What is needed —
Count each line below that has the word "text" in it, and give only the total.

(Itemized modification records)
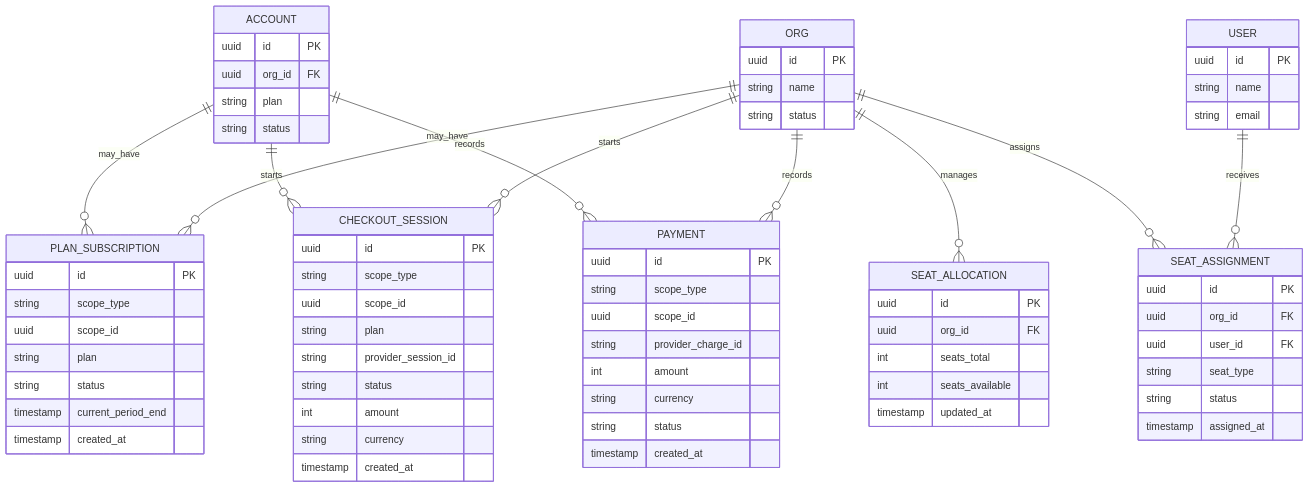
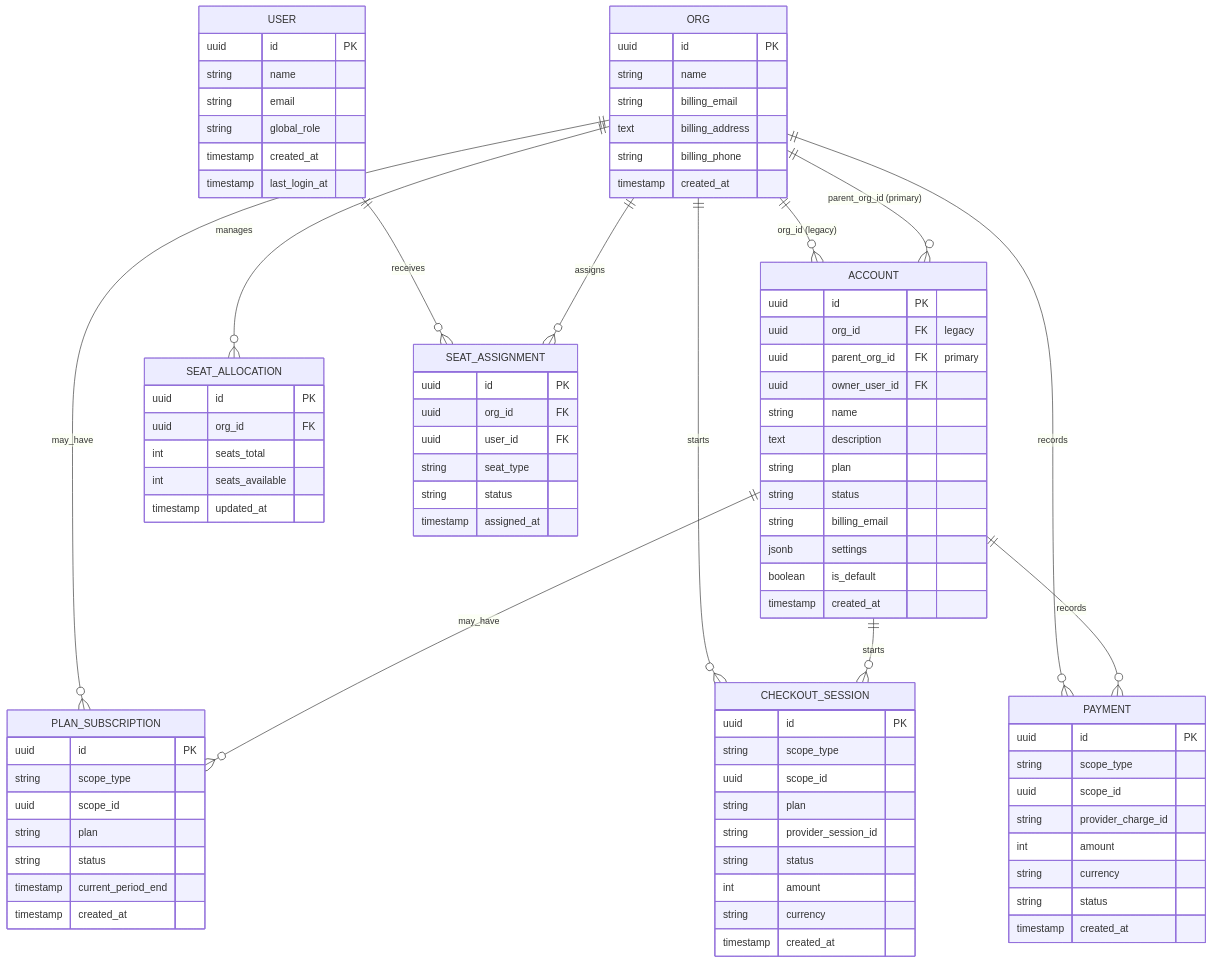
One commit to simply-simpy/song-craft-mono changed the diagram in diagrams/09-db/billing-subscriptions-erd.mermaid. Above: the diagram before and after it, drawn with Mermaid. The commit also changed 12 other files, not shown here.

```diff
--- a/diagrams/09-db/billing-subscriptions-erd.mermaid
+++ b/diagrams/09-db/billing-subscriptions-erd.mermaid
@@ -1,79 +1,95 @@
 erDiagram
   ACCOUNT {
     uuid id PK
-    uuid org_id FK
+    uuid org_id FK "legacy"
+    uuid parent_org_id FK "primary"
+    uuid owner_user_id FK
+    string name
+    text description
     string plan
     string status
+    string billing_email
+    jsonb settings
+    boolean is_default
+    timestamp created_at
   }
 
   ORG {
     uuid id PK
     string name
-    string status
+    string billing_email
+    text billing_address
+    string billing_phone
+    timestamp created_at
   }
 
   PLAN_SUBSCRIPTION {
     uuid id PK
     string scope_type
     uuid scope_id
     string plan
     string status
     timestamp current_period_end
     timestamp created_at
   }
 
   CHECKOUT_SESSION {
     uuid id PK
     string scope_type
     uuid scope_id
     string plan
     string provider_session_id
     string status
     int amount
     string currency
     timestamp created_at
   }
 
   PAYMENT {
     uuid id PK
     string scope_type
     uuid scope_id
     string provider_charge_id
     int amount
     string currency
     string status
     timestamp created_at
   }
 
   SEAT_ALLOCATION {
     uuid id PK
     uuid org_id FK
     int seats_total
     int seats_available
     timestamp updated_at
   }
 
   SEAT_ASSIGNMENT {
     uuid id PK
     uuid org_id FK
     uuid user_id FK
     string seat_type
     string status
     timestamp assigned_at
   }
 
   USER {
     uuid id PK
     string name
     string email
+    string global_role
+    timestamp created_at
+    timestamp last_login_at
   }
 
   ACCOUNT ||--o{ PLAN_SUBSCRIPTION : may_have
   ORG ||--o{ PLAN_SUBSCRIPTION : may_have
   ACCOUNT ||--o{ CHECKOUT_SESSION : starts
   ORG ||--o{ CHECKOUT_SESSION : starts
   ACCOUNT ||--o{ PAYMENT : records
   ORG ||--o{ PAYMENT : records
   ORG ||--o{ SEAT_ALLOCATION : manages
   ORG ||--o{ SEAT_ASSIGNMENT : assigns
   USER ||--o{ SEAT_ASSIGNMENT : receives
+  ORG ||--o{ ACCOUNT : "parent_org_id (primary)"
+  ORG ||--o{ ACCOUNT : "org_id (legacy)"
```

Answer space —
2